# What is expected:
Counting only lines that contain "review", state the total found in the material below. Add nothing else.
>>>
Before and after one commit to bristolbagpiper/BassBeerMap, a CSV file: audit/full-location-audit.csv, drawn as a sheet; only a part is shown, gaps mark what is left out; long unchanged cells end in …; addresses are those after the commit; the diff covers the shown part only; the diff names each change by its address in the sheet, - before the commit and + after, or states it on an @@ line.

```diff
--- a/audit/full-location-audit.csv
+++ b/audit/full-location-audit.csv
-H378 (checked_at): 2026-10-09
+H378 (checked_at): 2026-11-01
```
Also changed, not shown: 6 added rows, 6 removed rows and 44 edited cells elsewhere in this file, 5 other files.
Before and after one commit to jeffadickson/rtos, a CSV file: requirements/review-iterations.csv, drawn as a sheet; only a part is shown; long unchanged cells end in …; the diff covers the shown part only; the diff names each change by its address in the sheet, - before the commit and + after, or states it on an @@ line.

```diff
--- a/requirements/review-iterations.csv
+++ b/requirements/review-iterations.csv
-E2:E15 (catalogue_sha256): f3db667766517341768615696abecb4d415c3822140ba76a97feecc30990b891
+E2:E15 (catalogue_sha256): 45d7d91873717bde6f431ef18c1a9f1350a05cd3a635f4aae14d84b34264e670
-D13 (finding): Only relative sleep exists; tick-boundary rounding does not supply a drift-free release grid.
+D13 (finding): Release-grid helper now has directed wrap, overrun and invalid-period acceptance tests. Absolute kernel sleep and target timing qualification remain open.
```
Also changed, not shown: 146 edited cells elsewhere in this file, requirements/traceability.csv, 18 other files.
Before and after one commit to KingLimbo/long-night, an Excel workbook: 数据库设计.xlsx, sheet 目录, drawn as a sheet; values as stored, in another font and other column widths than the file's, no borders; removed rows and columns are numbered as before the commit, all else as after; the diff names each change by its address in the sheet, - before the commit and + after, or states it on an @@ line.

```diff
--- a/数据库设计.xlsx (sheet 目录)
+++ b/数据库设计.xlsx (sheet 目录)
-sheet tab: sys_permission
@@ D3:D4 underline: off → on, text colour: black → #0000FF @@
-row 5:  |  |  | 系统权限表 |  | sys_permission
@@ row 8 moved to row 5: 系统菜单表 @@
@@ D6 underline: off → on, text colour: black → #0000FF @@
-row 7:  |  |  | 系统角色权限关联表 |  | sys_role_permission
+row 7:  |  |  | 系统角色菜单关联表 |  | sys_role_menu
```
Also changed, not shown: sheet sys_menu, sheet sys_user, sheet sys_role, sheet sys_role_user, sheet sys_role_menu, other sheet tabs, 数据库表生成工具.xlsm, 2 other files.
<<<
# The answer:
3